-- Opening Marker --

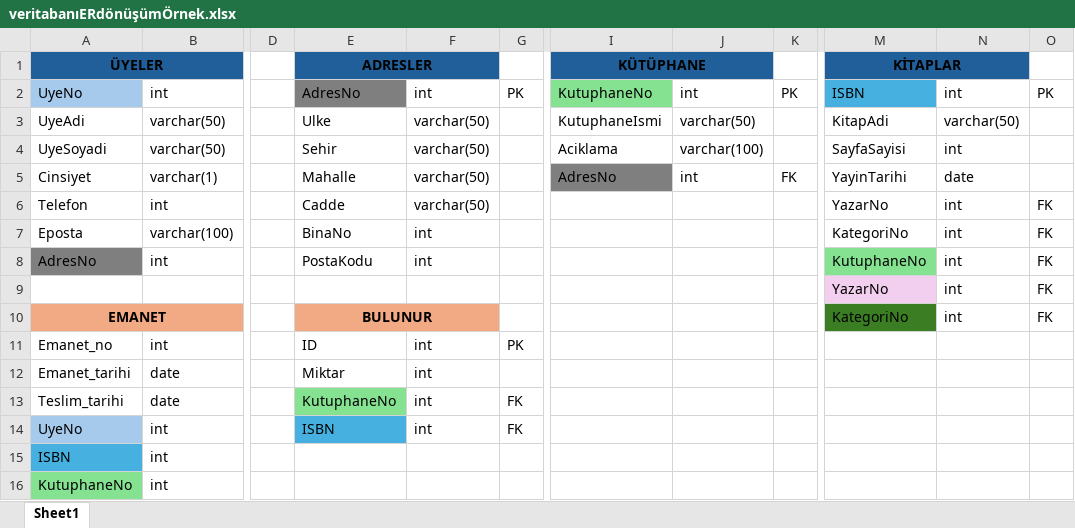
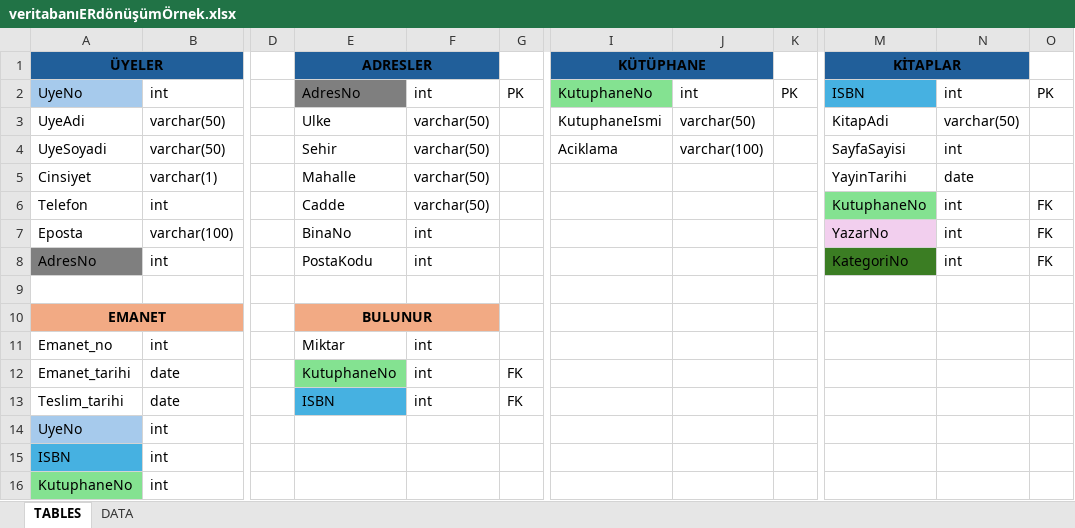
Before and after one commit to Emretastanberk/veritabani-yonetim-sistemleri, an Excel workbook: veritabanıERdönüşümÖrnek.xlsx, sheet TABLES, drawn as a sheet; only a part is shown, gaps mark what is left out; values as stored, in another font and other column widths than the file's, no borders; rows hold the shown columns only; the diff names each change by its address in the sheet, - before the commit and + after, or states it on an @@ line.

```diff
--- a/veritabanıERdönüşümÖrnek.xlsx (sheet TABLES)
+++ b/veritabanıERdönüşümÖrnek.xlsx (sheet TABLES)
-sheet tab: Sheet1
+sheet tab: TABLES
+sheet tab: DATA
-I5 (KÜTÜPHANE): AdresNo
+I5 (KÜTÜPHANE): (empty)
-I5 fill: #7F7F7F
+I5 fill: none
-J5: int
+J5: (empty)
-K5: FK
+K5: (empty)
-M6 (KİTAPLAR): YazarNo
+M6 (KİTAPLAR): KutuphaneNo
-M6 fill: none
+M6 fill: #84E291
-M7 (KİTAPLAR): KategoriNo
+M7 (KİTAPLAR): YazarNo
-M7 fill: none
+M7 fill: #F2CFEE
-M8 (KİTAPLAR): KutuphaneNo
+M8 (KİTAPLAR): KategoriNo
-M8 fill: #84E291
+M8 fill: #3B7D23
-row 9:  |  |  |  |  |  |  |  |  | YazarNo | int | FK
+row 9: (empty)
-M9 fill: #F2CFEE
+M9 fill: none
-M10 (KİTAPLAR): KategoriNo
+M10 (KİTAPLAR): (empty)
-M10 fill: #3B7D23
+M10 fill: none
-N10: int
+N10: (empty)
-O10: FK
+O10: (empty)
-E11 (ADRESLER): ID
+E11 (ADRESLER): Miktar
-G11: PK
+G11: (empty)
-E12 (ADRESLER): Miktar
+E12 (ADRESLER): KutuphaneNo
-E12 fill: none
+E12 fill: #84E291
-G12: (empty)
+G12: FK
-E13 (ADRESLER): KutuphaneNo
+E13 (ADRESLER): ISBN
-E13 fill: #84E291
+E13 fill: #46B1E1
-E14 (ADRESLER): ISBN
+E14 (ADRESLER): (empty)
-E14 fill: #46B1E1
+E14 fill: none
-F14: int
+F14: (empty)
-G14: FK
+G14: (empty)
```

-- Closing Marker --

# Work to be completed:
What lines in the material above hold the string "sheet"? List them.

# Response:
Before and after one commit to Emretastanberk/veritabani-yonetim-sistemleri, an Excel workbook: veritabanıERdönüşümÖrnek.xlsx, sheet TABLES, drawn as a sheet; only a part is shown, gaps mark what is left out; values as stored, in another font and other column widths than the file's, no borders; rows hold the shown columns only; the diff names each change by its address in the sheet, - before the commit and + after, or states it on an @@ line.
--- a/veritabanıERdönüşümÖrnek.xlsx (sheet TABLES)
+++ b/veritabanıERdönüşümÖrnek.xlsx (sheet TABLES)
-sheet tab: Sheet1
+sheet tab: TABLES
+sheet tab: DATA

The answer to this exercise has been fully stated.